Assignment — Scan the material below for lines with the word "engine". Reply with the count and no other words.

Data supplied —
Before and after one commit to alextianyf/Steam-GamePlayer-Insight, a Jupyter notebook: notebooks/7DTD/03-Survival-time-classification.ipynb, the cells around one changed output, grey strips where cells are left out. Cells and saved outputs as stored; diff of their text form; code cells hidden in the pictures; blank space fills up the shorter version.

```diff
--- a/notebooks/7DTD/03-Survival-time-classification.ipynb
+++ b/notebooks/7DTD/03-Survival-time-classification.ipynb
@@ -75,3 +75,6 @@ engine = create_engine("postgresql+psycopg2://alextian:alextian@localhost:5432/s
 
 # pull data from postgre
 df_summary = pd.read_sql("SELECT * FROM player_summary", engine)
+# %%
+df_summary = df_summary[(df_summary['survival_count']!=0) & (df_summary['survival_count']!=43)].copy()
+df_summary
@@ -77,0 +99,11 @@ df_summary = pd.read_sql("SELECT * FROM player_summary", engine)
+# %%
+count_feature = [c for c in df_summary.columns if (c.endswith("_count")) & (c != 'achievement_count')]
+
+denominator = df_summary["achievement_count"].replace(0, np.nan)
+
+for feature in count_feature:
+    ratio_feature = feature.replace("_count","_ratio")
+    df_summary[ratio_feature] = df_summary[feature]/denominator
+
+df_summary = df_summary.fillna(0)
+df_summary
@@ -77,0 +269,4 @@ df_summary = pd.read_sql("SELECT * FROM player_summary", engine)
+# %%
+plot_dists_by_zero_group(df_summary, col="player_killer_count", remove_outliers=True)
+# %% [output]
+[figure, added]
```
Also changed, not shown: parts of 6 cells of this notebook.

Output of the task — 4